++++ DATA EXCERPTS

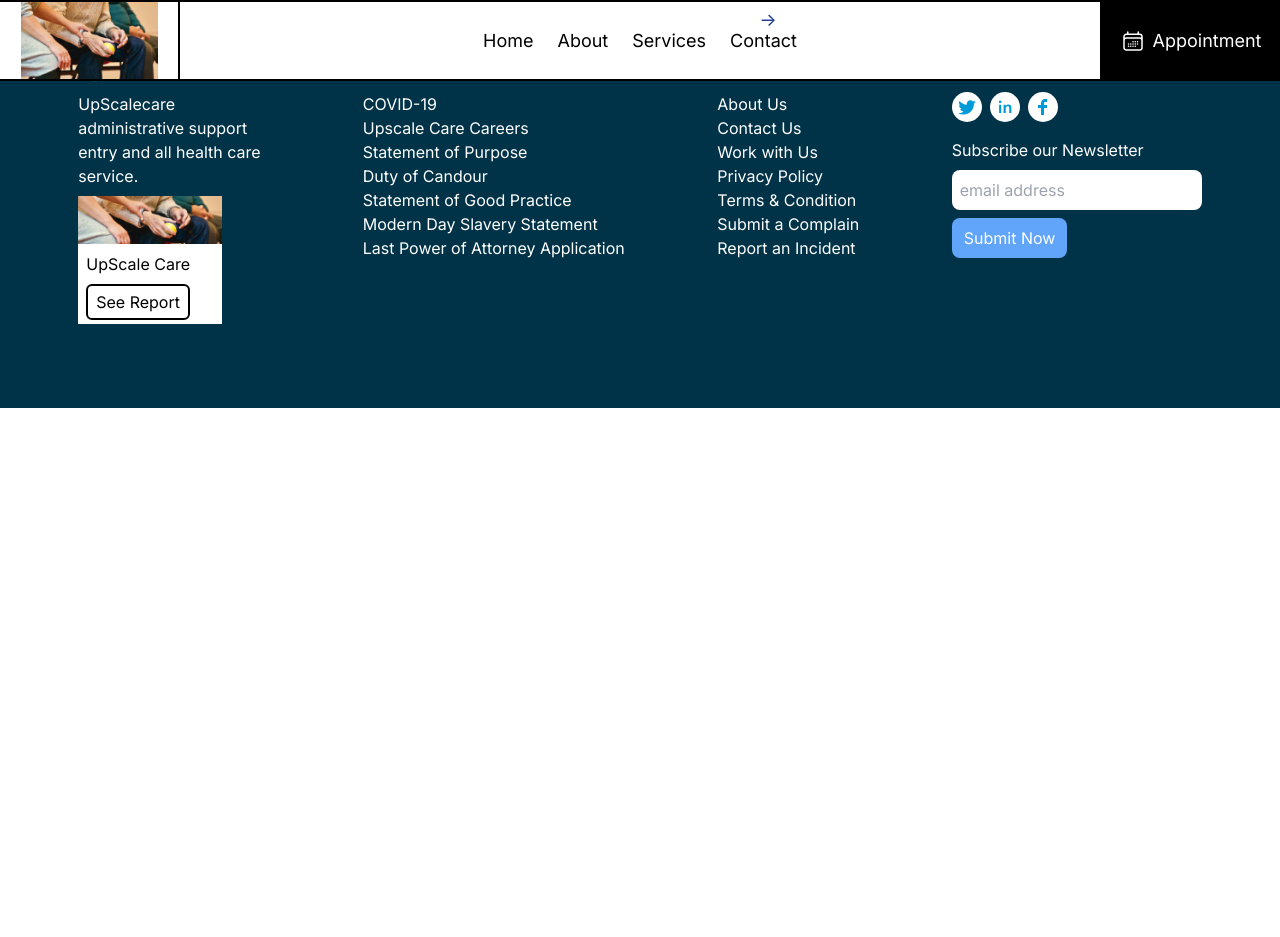
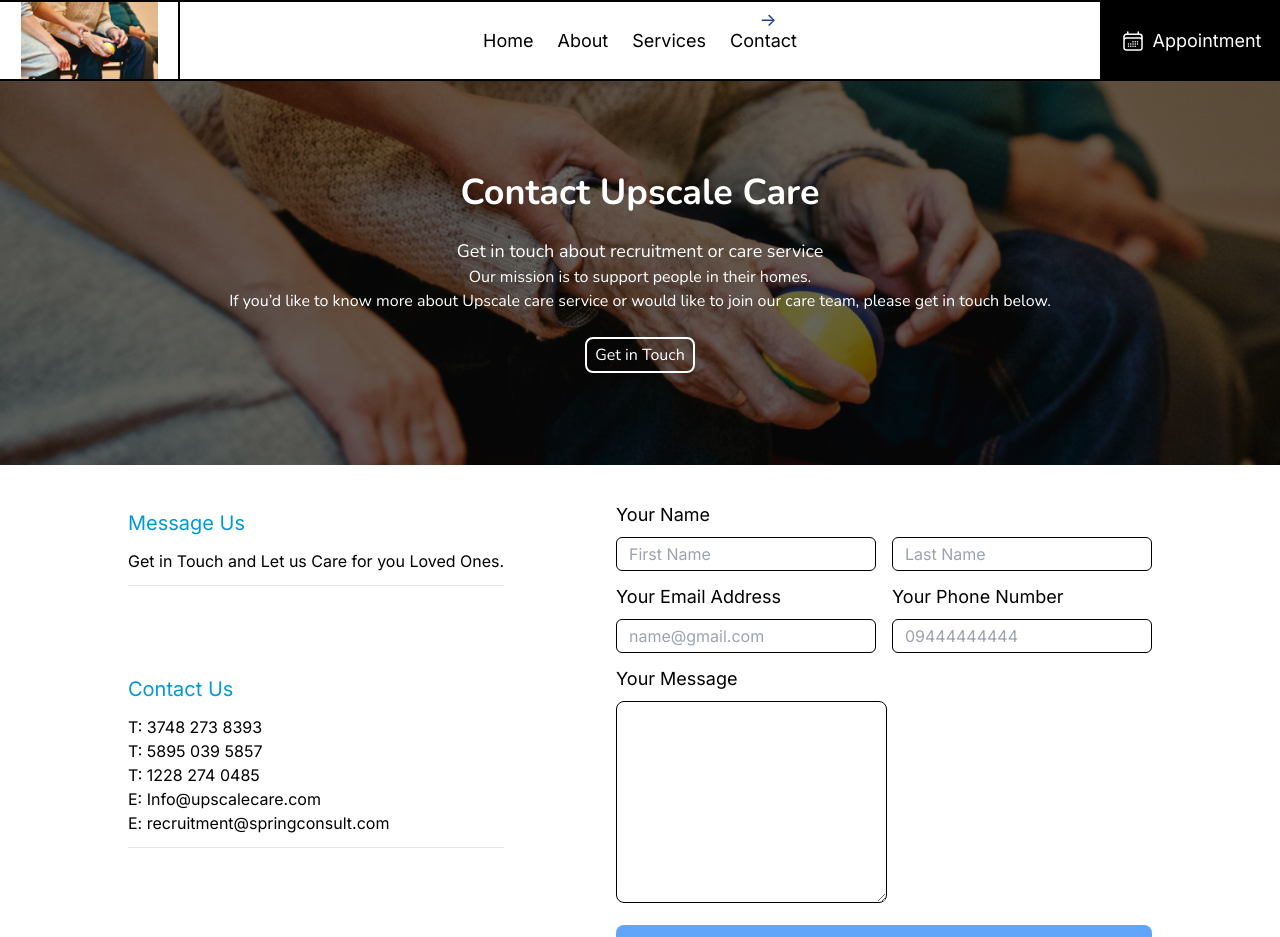
Before and after one commit to Kossi-stack/upscalecare, a React (Vite) app: page /contact in a window 1280 px wide. Shown: the top 937 px of the page. Before the commit the page ends 800 px from the top, so only its background shows below. Built offline with nearby package versions, Linux system fonts and the light colour scheme.

Commit message:
Added contact section

```diff
--- a/src/components/header.jsx
+++ b/src/components/header.jsx
@@ -7,8 +7,8 @@ const activeClassName = "relative before:content-['->'] before:-top-6 before:lef
 
 const Header = () => {
   return (
-<header className='grid grid-cols-2 md:grid-cols-[180px_1fr_180px]
-     border-y-2 z-50 fixed w-full border-black bg-white'>
+    <header className='grid grid-cols-2 md:grid-cols-[180px_1fr_180px]
+     border-y-2 z-50 sticky top-0 w-full border-black bg-white'>
 
       <Link to='/' className='flex align-middle justify-center border-black border-r-2'>
         <img src={images.healthcare} alt='Raddy' width='137' height='15' />
@@ -21,7 +21,6 @@ const Header = () => {
         <svg xmlns="http://www.w3.org/2000/svg" fill="none" viewBox="0 0 24 24" stroke-width="1.5" stroke="currentColor" class="w-6 h-6">
           <path stroke-linecap="round" stroke-linejoin="round" d="M6.75 3v2.25M17.25 3v2.25M3 18.75V7.5a2.25 2.25 0 012.25-2.25h13.5A2.25 2.25 0 0121 7.5v11.25m-18 0A2.25 2.25 0 005.25 21h13.5A2.25 2.25 0 0021 18.75m-18 0v-7.5A2.25 2.25 0 015.25 9h13.5A2.25 2.25 0 0121 11.25v7.5m-9-6h.008v.008H12v-.008zM12 15h.008v.008H12V15zm0 2.25h.008v.008H12v-.008zM9.75 15h.008v.008H9.75V15zm0 2.25h.008v.008H9.75v-.008zM7.5 15h.008v.008H7.5V15zm0 2.25h.008v.008H7.5v-.008zm6.75-4.5h.008v.008h-.008v-.008zm0 2.25h.008v.008h-.008V15zm0 2.25h.008v.008h-.008v-.008zm2.25-4.5h.008v.008H16.5v-.008zm0 2.25h.008v.008H16.5V15z" />
         </svg>
-
         Appointment
       </Link>
 
@@ -35,8 +34,8 @@ const Header = () => {
           <li>
             <NavLink to='/'
               className={({ isActive }) =>
-              isActive ? activeClassName : undefined
-            }
+                isActive ? activeClassName : undefined
+              }
             >
               Home
             </NavLink>
--- a/src/pages/Contact/contact.jsx
+++ b/src/pages/Contact/contact.jsx
@@ -1,8 +1,66 @@
-import React from 'react'
+import images from '../../constants/images';
 
 const Contact = () => {
   return (
-    <div>Contact</div>
+    <>
+      <div className='font-nunito'>
+        <div className="bg-black/60 h-96 flex flex-col items-center text-center text-white justify-center">
+          <img className="absolute -z-10 h-96 object-cover w-full" src={images.healthcare} alt="Healthcare main Image" />
+          <h1 className="text-4xl font-bold">Contact Upscale Care</h1>
+          <p className="mt-6 text-lg">Get in touch about recruitment or care service</p>
+          <p className="mb-6">Our mission is to support people in their homes. <br /> If you’d like to know more about Upscale care service or would like to join our care team, please get in touch below.</p>
+          <button className="border-2 border-white px-2 py-1 rounded-lg hover:bg-gray-200 hover:text-black">Get in Touch</button>
+        </div>
+      </div>
+      <div className='flex justify-between items-start px-32 h-[80vh]'>
+        <div className='flex flex-col justify-around h-full'>
+          <div>
+            <h1 className='text-primary text-xl'>Message Us</h1>
+            <p className='my-3'>Get in Touch and Let us Care for you Loved Ones.</p>
+            <hr />
+          </div>
+          <div>
+            <h1 className='text-primary text-xl'>Contact Us</h1>
+            <p className='my-3'>
+              <ul>
+                <li>T: 3748 273 8393</li>
+                <li>T: 5895 039 5857</li>
+                <li>T: 1228 274 0485</li>
+                <li>E: Info@upscalecare.com</li>
+                <li>E: recruitment@springconsult.com</li>
+              </ul>
+            </p>
+            <hr />
+          </div>
+          <div>
+            <h1 className='text-primary text-xl'>Location</h1>
+            <p className='my-3'>128 Japan walk, Togo, TE11 6EE.</p>
+            <img className="h-12 object-cover w-24" src={images.healthcare} alt="Location" />
+          </div>
+        </div>
+        <div className='mt-6'>
+          <h1 className='text-lg mt-3 mb-2'>Your Name</h1>
+          <input className='border border-black rounded-md px-3 py-1 mr-4' type="text" placeholder='First Name' />
+          <input className='border border-black rounded-md px-3 py-1' type="text" placeholder='Last Name' />
+          <div className='flex gap-4'>
+            <div>
+              <h1 className='text-lg mt-3 mb-2'>Your Email Address</h1>
+              <input className='border border-black rounded-md px-3 py-1' type="text" placeholder='name@gmail.com' />
+            </div>
+            <div>
+              <h1 className='text-lg mt-3 mb-2'>Your Phone Number</h1>
+              <input className='border border-black rounded-md px-3 py-1' type="text" placeholder='09444444444' />
+            </div>
+          </div>
+          <h1 className='text-lg mt-3 mb-2'>Your Message</h1>
+          <textarea className='border border-black rounded-lg px-3 py-1' name="message" id="message" cols="23" rows="8"></textarea>
+          <br />
+          <div className='text-center mt-4 w-full'>
+            <button type='button' className='!w-full btn-blue'>Submit</button>
+          </div>
+        </div>
+      </div>
+    </>
   )
 }
 
--- a/src/pages/Home/home.jsx
+++ b/src/pages/Home/home.jsx
@@ -1,9 +1,6 @@
 import React from 'react';
-import { Link } from 'react-router-dom';
-import { HashLink } from 'react-router-hash-link';
 import { images, icons } from '../../constants';
 import { services, qualities } from '../../constants/data';
-import { workData } from '../../data';
 
 const Home = () => {
 
--- a/tailwind.config.cjs
+++ b/tailwind.config.cjs
@@ -9,6 +9,9 @@ module.exports = {
       fontFamily: {
         nunito: ['Nunito'],
         sans: ['Inter, sans-serif'],
+      },
+      colors: {
+        primary: '#009AD9'
       }
     },
   },
```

++++++++

Please return a copy of each line in the entries that has the string "import".

WRITTEN SOLUTION
-import React from 'react'
+import images from '../../constants/images';
 import React from 'react';
-import { Link } from 'react-router-dom';
-import { HashLink } from 'react-router-hash-link';
 import { images, icons } from '../../constants';
 import { services, qualities } from '../../constants/data';
-import { workData } from '../../data';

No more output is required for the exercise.